Canadian Forest Service Publications
Genetic effects on wood quality traits of plantation-grown white spruce (Picea glauca) and their relationships with growth. 2012. Park, Y.-S.; Weng, Y.; Mansfield, S.D. Tree Genetics and Genomes 8: 303–311.
Issued by: Canadian Wood Fibre Centre
Catalog ID: 33828
Availability: Order paper copy (free)
Clonal repeatabilities on individual tree (H2i) and clonal mean (H2C) bases for growth (14-year height and volume), wood quality traits (latewood proportion, wood density, fiber length, and microfibril angle), and genotypic correlations among the traits were estimated, using 30 white spruce (Picea glauca [Moench] Voss) clones from six full-sib families (five per family). These families were selected from a clonally replicated test to represent different early growth categories: fast, moderate, and slow.
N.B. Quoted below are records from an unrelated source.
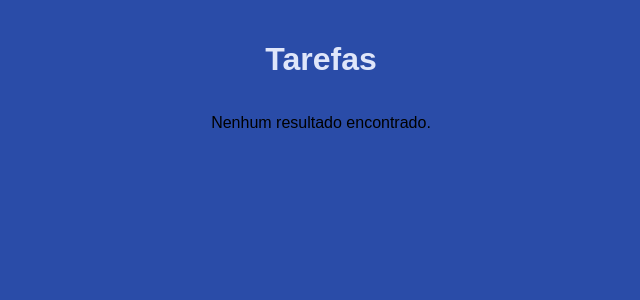
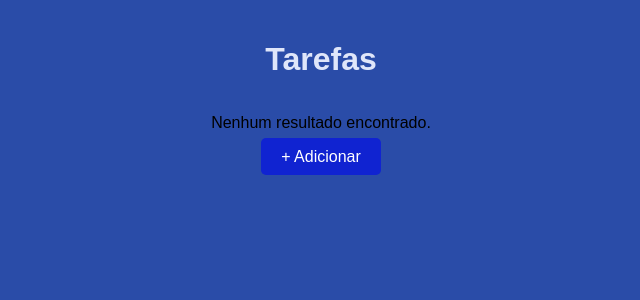
Before and after one commit to sharktank-tech/Gerenciador-Tarefas, a Flask app: page / in a window 1280 px wide. Shown: the top 300 px of the page, without its empty margins (319-959 px from the left). Run offline with Flask 3, Linux system fonts and the light colour scheme; data that the repository does not hold is empty.

Commit message:
Update index.html

```diff
--- a/templates/index.html
+++ b/templates/index.html
@@ -44,6 +44,7 @@
                     {% endfor %}
                 {% else %}
                     <p>Nenhum resultado encontrado.</p>
+                    <a href="/add_tarefas" class="btn-adicionar">&#x2b; Adicionar</a>
                 {% endif %}
             </div>
         </main>
```
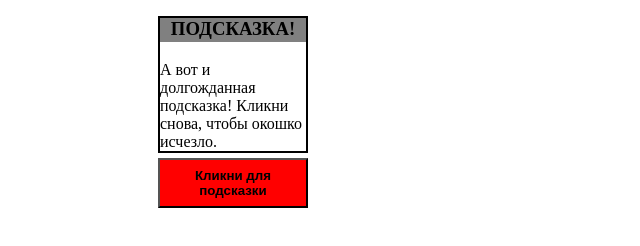
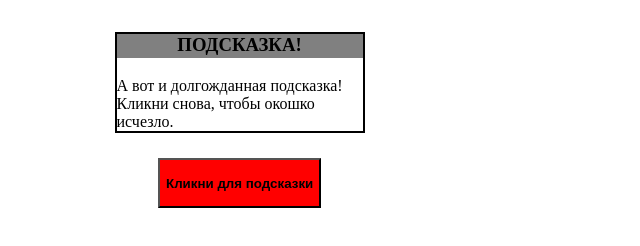
Before and after one commit to Geluza/ahj-5.1, a website built with webpack: page src/index.html in a window 1280 px wide. Both pictures are taken after a click on the button "Кликни для подсказки". Shown: the whole page, without its empty margins (0-640 px from the left). Built offline with nearby package versions, Linux system fonts and the light colour scheme.

Commit message:
commit 14/04

```diff
--- a/src/css/style.css
+++ b/src/css/style.css
@@ -2,14 +2,13 @@ button {
   background-color: red;
   margin-top: 150px;
   margin-left: 150px;
-  width: 150px;
   height: 50px;
   font-weight: bold;
 }
 
 .popover {
   border: 2px solid black;
-  width: 150px;
+  width: 250px;
   text-align: left;
   box-sizing: border-box;
   position: absolute;
--- a/src/js/Popovertoggle.js
+++ b/src/js/Popovertoggle.js
@@ -10,10 +10,9 @@ function clickPop() {
       const popover = document.createElement('div');
       popover.className = 'popover';
       popover.innerHTML += `<h3 class="pop-title">${btn.dataset.title}</h3><span class="pop-text">${btn.dataset.text}</span>`;
-      const indent = 5;
       btn.offsetParent.appendChild(popover);
-      popover.style.left = `${btn.offsetLeft}px`;
-      popover.style.top = `${btn.offsetTop - popover.offsetHeight - indent}px`;
+      popover.style.left = `${btn.offsetLeft - (popover.offsetWidth - btn.offsetWidth) / 2}px`;
+      popover.style.top = `${btn.offsetTop - popover.offsetHeight - (btn.offsetHeight / 2)}px`;
     }
   });
 }
```
Also changed, not shown: e2e/e2e.test.js (+3 -3 lines), README.md (added).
Wood increment cores of the 30 clones were collected from two contrasting sites at age 19 years. For growth traits, in contrast to most wood quality traits, more genetic variation was accounted for by clone within family than by family within growth category. Both growth and wood quality traits appear to be under moderate genetic control, with H2i = 0.20 - 0.36 and H2C = 0.70 - 0.83. The only exception was microfibril angle (H2C = 0.10 and H2C = 0.34). Generally, faster growth resulted in a significantly lower latewood proportion and lower overall wood density. Selection for faster growth does not appear to impact on either fiber length or microfibril angle. Among the wood quality traits, significant genotypic association was observed only between latewood proportion and wood density. Despite the generally negative association between growth and wood density among families, several fast-growing clones maintained above-average density. This implies that, by adopting multiclonal forestry, one can simultaneously improve growth and wood density.